TASK DIRECTIONS
Find the line that contains "InsightAgent --> ReportGenerator". Restate it and each following line exactly, through the end of the records.

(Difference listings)
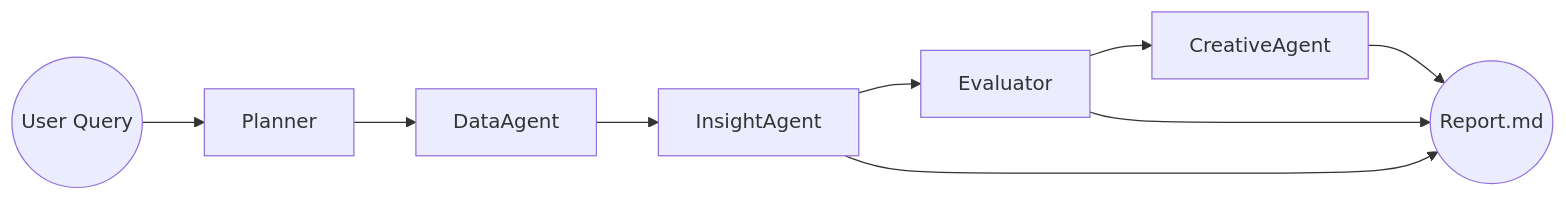
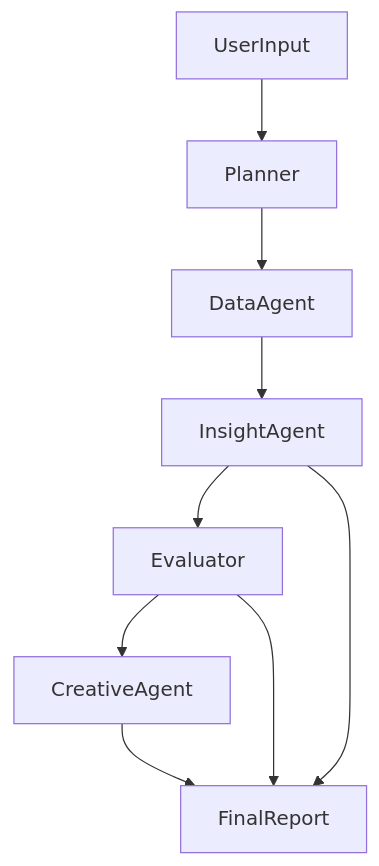
Before and after one commit to DANNE-SANDEEP/kasparro-agentic-fb-analyst-Sandeep-Danne: the diagram in agent_graph.md, drawn with Mermaid. The commit also changed other lines of this file and 5 other files, not shown here.

````diff
--- a/agent_graph.md
+++ b/agent_graph.md
@@ -18,12 +11,12 @@
 ```mermaid
-flowchart LR
-    UserQuery((User Query)) --> Planner
+flowchart TD
+    UserInput --> Planner
     Planner --> DataAgent
     DataAgent --> InsightAgent
     InsightAgent --> Evaluator
     Evaluator --> CreativeAgent
-    CreativeAgent --> ReportGenerator((Report.md))
+    CreativeAgent --> FinalReport
 
-    Evaluator --> ReportGenerator
-    InsightAgent --> ReportGenerator
+    Evaluator --> FinalReport
+    InsightAgent --> FinalReport
 ```
````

COMPLETED TASK
-    InsightAgent --> ReportGenerator
+    Evaluator --> FinalReport
+    InsightAgent --> FinalReport
 ```
````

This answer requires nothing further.